over 5 years ago from Benjamin Fritz, Designer @ Tweek

  • Charlie PrattCharlie Pratt, over 5 years ago (edited over 5 years ago )

    The rules have arrived.

    1. USE SHORT SENTENCES

    Short sentences are easier to digest. They make it easier to follow each point of an argument or story.

    Your job as a writer — or editor — is to make life easy for your audience. Forcing the reader to navigate through a bunch of long, complex sentences is like forcing him/her to hack through the jungle with a machete. Create a nice, tidy path with plenty of short sentences.

    2. USE SHORT FIRST PARAGRAPHS

    See opening of this post.

    3. USE VIGOROUS ENGLISH

    Copywriter David Garfinkel describes it like this:

    “It’s muscular, forceful (writing). Vigorous English comes from passion, focus and intention.”

    This rule is really a reminder to do your homework and fully understand what you are writing about.
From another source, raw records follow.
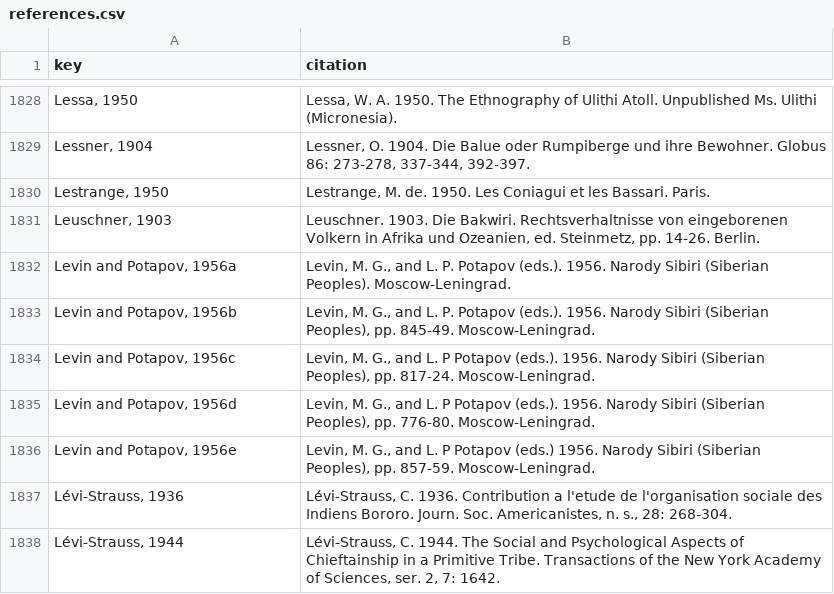
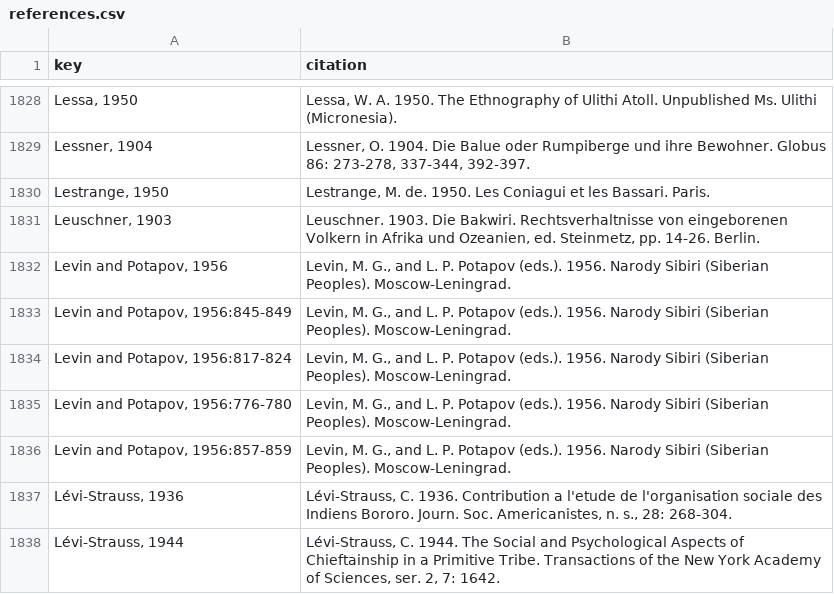
Before and after one commit to D-PLACE/dplace-data, a CSV file: datasets/EA/references.csv, drawn as a sheet; only a part is shown, gaps mark what is left out.

Commit message:
merged references Levin and Potapov, 1956 in EA

```diff
--- a/datasets/EA/references.csv
+++ b/datasets/EA/references.csv
@@ -1831,7 +1831,7 @@ key,citation
 "Leuschner, 1903","Leuschner. 1903. Die Bakwiri. Rechtsverhaltnisse von eingeborenen Volkern in Afrika und Ozeanien, ed. Steinmetz, pp. 14-26. Berlin."
-"Levin and Potapov, 1956a","Levin, M. G., and L. P. Potapov (eds.). 1956. Narody Sibiri (Siberian Peoples). Moscow-Leningrad."
-"Levin and Potapov, 1956b","Levin, M. G., and L. P. Potapov (eds.). 1956. Narody Sibiri (Siberian Peoples), pp. 845-49. Moscow-Leningrad."
-"Levin and Potapov, 1956c","Levin, M. G., and L. P Potapov (eds.). 1956. Narody Sibiri (Siberian Peoples), pp. 817-24. Moscow-Leningrad."
-"Levin and Potapov, 1956d","Levin, M. G., and L. P Potapov (eds.). 1956. Narody Sibiri (Siberian Peoples), pp. 776-80. Moscow-Leningrad."
-"Levin and Potapov, 1956e","Levin, M. G., and L. P Potapov (eds.) 1956. Narody Sibiri (Siberian Peoples), pp. 857-59. Moscow-Leningrad."
+"Levin and Potapov, 1956","Levin, M. G., and L. P. Potapov (eds.). 1956. Narody Sibiri (Siberian Peoples). Moscow-Leningrad."
+"Levin and Potapov, 1956:845-849","Levin, M. G., and L. P. Potapov (eds.). 1956. Narody Sibiri (Siberian Peoples). Moscow-Leningrad."
+"Levin and Potapov, 1956:817-824","Levin, M. G., and L. P. Potapov (eds.). 1956. Narody Sibiri (Siberian Peoples). Moscow-Leningrad."
+"Levin and Potapov, 1956:776-780","Levin, M. G., and L. P. Potapov (eds.). 1956. Narody Sibiri (Siberian Peoples). Moscow-Leningrad."
+"Levin and Potapov, 1956:857-859","Levin, M. G., and L. P. Potapov (eds.). 1956. Narody Sibiri (Siberian Peoples). Moscow-Leningrad."
 "Lévi-Strauss, 1936","Lévi-Strauss, C. 1936. Contribution a l'etude de l'organisation sociale des Indiens Bororo. Journ. Soc. Americanistes, n. s., 28: 268-304."
```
It is impossible to write with “passion, focus and intention” without having a real grasp of the subject.

    In most cases, if you’ve done your homework, you will write with authority and vigor.

    4. BE POSITIVE, NOT NEGATIVE

    Basically, “be positive” means you should say what something is rather than what it isn’t.

    • Instead of saying something is “inexpensive,” say it is “affordable.”
    • Instead of describing something as “unclear,” say it is “confusing.”

    This might seem like a small point, but it’s actually quite important. Being “positive” makes your writing more direct. Whether they realize it or not, readers are turned off by “roundabout writing.”

    So, there you have it: eminently practical writing tips from one of the masters — or more accurately, from the Kansas City Star.

    2 points